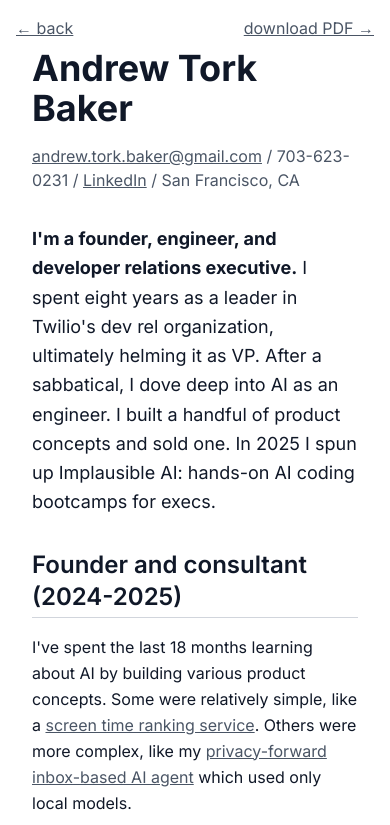
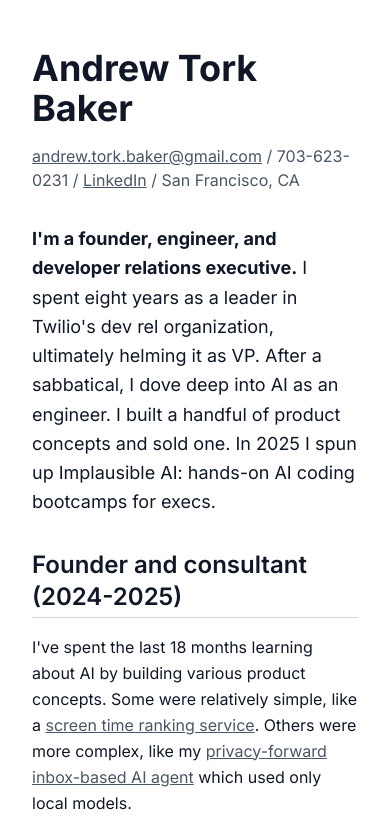
Before and after one commit to atbaker/andrewtorkbaker.com, a website built with Vite: page resume.html in a window 390 px wide. Shown: the top 825 px of the page. Built offline with nearby package versions, Linux system fonts and the light colour scheme.

Commit message:
Hide 'back' and 'print' buttons on resume page on mobile

```diff
--- a/resume.html
+++ b/resume.html
@@ -17,10 +17,10 @@
     </style>
   </head>
   <body class="bg-white">
-    <div class="no-print fixed top-4 left-4">
+    <div class="no-print hidden md:block fixed top-4 left-4">
       <a href="/" class="text-gray-600 hover:text-gray-900 underline">← back</a>
     </div>
-    <div class="no-print fixed top-4 right-4">
+    <div class="no-print hidden md:block fixed top-4 right-4">
       <a href="/Andrew Tork Baker - Resume.pdf" download class="text-gray-600 hover:text-gray-900 underline">download PDF →</a>
     </div>
 
```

•••

YOUR GOAL
Count the lines in the entries above that hold the string "print", and give that count without any other text.

THE ANSWER
5